### [Items listed in a dataset]
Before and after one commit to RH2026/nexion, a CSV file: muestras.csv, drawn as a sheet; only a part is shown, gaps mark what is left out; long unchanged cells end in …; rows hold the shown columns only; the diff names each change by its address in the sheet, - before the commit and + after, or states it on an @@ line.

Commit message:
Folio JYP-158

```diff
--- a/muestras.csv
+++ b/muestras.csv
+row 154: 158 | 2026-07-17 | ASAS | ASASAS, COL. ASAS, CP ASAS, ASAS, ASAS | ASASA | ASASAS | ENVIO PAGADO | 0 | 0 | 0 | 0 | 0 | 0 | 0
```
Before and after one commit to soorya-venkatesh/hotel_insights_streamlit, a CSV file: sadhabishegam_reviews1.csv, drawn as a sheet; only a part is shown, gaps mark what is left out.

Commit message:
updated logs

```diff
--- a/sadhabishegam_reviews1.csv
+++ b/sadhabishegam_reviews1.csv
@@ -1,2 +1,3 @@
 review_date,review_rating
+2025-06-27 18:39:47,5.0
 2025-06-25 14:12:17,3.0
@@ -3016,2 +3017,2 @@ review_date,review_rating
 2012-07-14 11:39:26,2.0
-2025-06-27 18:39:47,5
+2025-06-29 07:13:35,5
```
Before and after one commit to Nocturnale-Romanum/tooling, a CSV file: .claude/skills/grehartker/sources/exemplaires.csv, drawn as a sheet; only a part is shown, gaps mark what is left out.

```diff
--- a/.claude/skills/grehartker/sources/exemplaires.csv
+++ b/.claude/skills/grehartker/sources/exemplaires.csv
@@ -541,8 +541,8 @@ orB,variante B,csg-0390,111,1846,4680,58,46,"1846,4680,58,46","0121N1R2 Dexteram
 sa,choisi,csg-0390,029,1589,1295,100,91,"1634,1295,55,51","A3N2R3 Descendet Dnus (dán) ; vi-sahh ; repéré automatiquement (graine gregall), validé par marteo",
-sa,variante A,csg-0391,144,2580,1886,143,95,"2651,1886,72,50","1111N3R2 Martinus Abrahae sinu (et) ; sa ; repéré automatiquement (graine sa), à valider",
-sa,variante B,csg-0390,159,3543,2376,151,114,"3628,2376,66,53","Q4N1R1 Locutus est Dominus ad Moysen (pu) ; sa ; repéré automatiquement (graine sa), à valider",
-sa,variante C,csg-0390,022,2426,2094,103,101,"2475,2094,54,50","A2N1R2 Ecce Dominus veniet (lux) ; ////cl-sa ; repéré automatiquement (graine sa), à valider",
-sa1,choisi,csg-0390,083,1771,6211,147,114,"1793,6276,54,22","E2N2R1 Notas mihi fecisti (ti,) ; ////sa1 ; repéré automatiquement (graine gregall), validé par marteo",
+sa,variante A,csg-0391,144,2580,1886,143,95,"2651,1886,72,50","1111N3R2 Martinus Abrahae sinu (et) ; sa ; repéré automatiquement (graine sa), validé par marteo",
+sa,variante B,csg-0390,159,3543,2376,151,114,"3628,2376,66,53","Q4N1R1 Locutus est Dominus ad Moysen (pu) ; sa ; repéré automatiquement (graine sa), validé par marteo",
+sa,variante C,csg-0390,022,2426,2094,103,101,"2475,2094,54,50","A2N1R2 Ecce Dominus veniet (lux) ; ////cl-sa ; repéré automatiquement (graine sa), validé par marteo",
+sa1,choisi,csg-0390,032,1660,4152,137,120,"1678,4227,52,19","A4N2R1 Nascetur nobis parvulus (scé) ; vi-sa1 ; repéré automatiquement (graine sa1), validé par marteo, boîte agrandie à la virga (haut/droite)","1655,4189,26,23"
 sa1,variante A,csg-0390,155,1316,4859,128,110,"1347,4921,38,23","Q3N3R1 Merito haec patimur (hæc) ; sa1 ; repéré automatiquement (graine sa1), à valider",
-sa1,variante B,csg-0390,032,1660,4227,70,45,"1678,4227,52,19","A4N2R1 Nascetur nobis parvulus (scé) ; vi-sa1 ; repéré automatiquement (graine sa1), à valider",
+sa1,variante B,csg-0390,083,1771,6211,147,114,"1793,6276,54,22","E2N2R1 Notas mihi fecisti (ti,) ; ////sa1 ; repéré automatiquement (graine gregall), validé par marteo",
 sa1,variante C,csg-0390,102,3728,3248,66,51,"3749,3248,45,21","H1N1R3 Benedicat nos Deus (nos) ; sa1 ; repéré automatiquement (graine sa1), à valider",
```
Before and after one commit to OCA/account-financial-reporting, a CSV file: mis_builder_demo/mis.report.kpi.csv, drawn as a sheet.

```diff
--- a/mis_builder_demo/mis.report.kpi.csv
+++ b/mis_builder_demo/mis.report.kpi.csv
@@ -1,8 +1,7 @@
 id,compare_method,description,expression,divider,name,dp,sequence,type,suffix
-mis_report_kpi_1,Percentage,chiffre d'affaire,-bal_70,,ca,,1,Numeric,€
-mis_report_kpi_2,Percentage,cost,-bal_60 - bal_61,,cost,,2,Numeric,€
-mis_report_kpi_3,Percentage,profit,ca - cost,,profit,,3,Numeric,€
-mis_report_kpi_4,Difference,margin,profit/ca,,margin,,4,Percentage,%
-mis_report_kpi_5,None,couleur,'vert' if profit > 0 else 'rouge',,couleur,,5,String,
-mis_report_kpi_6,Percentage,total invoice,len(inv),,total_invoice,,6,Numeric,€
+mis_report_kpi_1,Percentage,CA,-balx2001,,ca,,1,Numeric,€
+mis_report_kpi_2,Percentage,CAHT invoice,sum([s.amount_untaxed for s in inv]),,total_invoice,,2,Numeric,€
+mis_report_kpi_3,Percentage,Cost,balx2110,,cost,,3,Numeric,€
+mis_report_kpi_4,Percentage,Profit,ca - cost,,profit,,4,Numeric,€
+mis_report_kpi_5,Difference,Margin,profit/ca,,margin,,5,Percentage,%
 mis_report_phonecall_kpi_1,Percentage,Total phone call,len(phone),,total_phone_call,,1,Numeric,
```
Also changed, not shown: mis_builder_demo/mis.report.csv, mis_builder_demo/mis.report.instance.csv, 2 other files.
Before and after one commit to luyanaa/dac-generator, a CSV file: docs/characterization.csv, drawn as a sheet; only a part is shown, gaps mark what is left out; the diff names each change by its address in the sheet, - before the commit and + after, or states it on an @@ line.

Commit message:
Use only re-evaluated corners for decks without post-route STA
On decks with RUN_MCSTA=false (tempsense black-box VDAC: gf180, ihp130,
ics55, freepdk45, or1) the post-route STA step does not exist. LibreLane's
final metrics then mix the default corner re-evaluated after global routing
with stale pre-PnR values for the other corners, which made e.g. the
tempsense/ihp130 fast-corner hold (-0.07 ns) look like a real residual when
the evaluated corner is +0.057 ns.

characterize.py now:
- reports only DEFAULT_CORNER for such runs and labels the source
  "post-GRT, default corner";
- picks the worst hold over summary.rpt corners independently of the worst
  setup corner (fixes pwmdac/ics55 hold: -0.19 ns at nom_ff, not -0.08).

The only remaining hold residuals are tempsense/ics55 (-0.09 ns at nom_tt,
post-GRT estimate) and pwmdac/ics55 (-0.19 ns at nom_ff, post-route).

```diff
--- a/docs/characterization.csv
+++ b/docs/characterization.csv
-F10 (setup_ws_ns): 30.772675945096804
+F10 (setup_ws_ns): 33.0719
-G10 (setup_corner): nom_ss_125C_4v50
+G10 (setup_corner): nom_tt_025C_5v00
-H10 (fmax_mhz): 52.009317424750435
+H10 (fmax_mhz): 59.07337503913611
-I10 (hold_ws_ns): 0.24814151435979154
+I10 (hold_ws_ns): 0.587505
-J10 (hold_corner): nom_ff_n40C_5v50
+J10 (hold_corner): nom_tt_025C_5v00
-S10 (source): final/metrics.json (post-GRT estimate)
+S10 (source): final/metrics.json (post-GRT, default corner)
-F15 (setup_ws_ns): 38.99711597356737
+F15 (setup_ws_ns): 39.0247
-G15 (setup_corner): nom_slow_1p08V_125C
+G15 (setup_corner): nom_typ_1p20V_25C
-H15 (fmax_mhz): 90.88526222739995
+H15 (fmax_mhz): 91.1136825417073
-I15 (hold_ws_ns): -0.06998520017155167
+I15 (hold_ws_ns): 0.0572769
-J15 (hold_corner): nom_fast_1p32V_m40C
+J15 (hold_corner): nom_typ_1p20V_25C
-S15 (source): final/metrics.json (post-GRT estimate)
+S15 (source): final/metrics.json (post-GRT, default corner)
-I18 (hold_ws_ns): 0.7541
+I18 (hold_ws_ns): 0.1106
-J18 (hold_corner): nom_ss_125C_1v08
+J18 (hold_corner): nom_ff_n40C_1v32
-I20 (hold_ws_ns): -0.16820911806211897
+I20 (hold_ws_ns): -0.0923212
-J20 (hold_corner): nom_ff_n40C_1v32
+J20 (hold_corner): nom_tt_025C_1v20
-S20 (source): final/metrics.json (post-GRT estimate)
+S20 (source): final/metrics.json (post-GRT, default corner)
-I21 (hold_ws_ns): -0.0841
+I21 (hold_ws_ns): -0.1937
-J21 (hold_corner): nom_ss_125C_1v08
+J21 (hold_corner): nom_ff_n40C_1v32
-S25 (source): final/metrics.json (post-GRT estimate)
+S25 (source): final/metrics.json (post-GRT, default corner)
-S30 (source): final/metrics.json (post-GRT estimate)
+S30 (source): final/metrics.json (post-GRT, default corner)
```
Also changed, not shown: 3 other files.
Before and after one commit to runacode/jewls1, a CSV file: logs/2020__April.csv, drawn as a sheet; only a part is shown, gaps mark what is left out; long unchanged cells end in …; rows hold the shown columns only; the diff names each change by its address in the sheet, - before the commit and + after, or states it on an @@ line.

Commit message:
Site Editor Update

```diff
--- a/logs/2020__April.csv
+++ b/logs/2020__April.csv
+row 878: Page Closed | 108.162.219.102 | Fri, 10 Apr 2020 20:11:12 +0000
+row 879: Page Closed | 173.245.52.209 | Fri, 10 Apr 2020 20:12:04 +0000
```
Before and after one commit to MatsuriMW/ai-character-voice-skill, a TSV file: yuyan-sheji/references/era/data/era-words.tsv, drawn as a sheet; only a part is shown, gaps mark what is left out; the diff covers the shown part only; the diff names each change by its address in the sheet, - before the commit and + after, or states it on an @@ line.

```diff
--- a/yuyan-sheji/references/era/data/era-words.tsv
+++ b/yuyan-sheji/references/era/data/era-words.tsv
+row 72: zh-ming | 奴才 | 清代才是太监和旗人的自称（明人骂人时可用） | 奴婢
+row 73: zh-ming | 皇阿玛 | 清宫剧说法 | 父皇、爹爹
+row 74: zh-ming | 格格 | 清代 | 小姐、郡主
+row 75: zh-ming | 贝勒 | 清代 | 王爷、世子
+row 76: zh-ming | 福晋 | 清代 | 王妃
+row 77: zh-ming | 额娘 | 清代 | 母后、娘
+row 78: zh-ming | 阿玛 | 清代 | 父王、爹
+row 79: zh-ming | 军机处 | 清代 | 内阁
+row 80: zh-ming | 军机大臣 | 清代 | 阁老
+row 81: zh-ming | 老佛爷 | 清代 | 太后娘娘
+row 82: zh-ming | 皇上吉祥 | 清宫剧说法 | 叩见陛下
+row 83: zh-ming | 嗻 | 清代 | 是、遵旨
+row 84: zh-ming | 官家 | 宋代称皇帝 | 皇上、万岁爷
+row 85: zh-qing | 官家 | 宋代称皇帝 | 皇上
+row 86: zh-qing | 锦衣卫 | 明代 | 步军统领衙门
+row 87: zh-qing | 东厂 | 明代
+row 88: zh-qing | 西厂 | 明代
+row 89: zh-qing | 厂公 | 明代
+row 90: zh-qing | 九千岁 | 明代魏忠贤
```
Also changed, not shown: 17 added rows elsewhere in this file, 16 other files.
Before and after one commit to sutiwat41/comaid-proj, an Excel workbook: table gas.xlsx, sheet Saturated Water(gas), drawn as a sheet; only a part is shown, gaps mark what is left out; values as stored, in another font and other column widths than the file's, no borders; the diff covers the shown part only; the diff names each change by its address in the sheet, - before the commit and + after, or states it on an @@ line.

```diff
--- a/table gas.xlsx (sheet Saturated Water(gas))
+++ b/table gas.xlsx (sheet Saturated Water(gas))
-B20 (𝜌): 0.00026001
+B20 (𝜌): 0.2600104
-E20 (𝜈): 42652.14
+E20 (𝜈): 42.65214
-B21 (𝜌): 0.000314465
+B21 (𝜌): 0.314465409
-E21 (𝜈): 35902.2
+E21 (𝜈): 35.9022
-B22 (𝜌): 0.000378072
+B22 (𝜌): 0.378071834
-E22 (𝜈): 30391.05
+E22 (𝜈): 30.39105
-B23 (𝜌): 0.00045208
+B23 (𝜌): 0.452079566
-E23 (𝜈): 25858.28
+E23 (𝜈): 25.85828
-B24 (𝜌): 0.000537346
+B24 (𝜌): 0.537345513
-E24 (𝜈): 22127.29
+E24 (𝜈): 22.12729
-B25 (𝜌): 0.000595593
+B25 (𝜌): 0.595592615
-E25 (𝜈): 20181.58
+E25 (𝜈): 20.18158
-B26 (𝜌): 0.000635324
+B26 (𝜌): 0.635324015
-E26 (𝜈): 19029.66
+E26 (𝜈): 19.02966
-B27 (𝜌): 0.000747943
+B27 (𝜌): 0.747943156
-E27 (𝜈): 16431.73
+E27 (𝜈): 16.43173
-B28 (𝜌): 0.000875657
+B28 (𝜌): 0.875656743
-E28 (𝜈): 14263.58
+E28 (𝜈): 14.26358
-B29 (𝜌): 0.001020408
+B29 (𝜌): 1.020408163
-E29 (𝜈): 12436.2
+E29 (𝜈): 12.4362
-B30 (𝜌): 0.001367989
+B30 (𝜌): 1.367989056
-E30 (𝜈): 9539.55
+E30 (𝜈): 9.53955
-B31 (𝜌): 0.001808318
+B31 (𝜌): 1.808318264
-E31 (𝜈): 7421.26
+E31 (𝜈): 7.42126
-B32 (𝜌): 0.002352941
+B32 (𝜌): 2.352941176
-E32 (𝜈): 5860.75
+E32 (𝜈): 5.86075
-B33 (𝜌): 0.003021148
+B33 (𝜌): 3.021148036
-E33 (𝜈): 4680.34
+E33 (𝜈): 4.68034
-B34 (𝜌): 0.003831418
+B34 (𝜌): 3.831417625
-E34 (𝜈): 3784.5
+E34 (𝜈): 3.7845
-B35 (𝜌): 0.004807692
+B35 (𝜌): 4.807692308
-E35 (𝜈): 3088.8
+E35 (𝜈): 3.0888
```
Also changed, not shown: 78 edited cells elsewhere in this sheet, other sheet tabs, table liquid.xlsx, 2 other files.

### [PROBLEM TO WORK ON]
Filter the records above for lines containing the word "json", and copy those lines.

### [EXPECTED OUTPUT]
-S10 (source): final/metrics.json (post-GRT estimate)
+S10 (source): final/metrics.json (post-GRT, default corner)
-S15 (source): final/metrics.json (post-GRT estimate)
+S15 (source): final/metrics.json (post-GRT, default corner)
-S20 (source): final/metrics.json (post-GRT estimate)
+S20 (source): final/metrics.json (post-GRT, default corner)
-S25 (source): final/metrics.json (post-GRT estimate)
+S25 (source): final/metrics.json (post-GRT, default corner)
-S30 (source): final/metrics.json (post-GRT estimate)
+S30 (source): final/metrics.json (post-GRT, default corner)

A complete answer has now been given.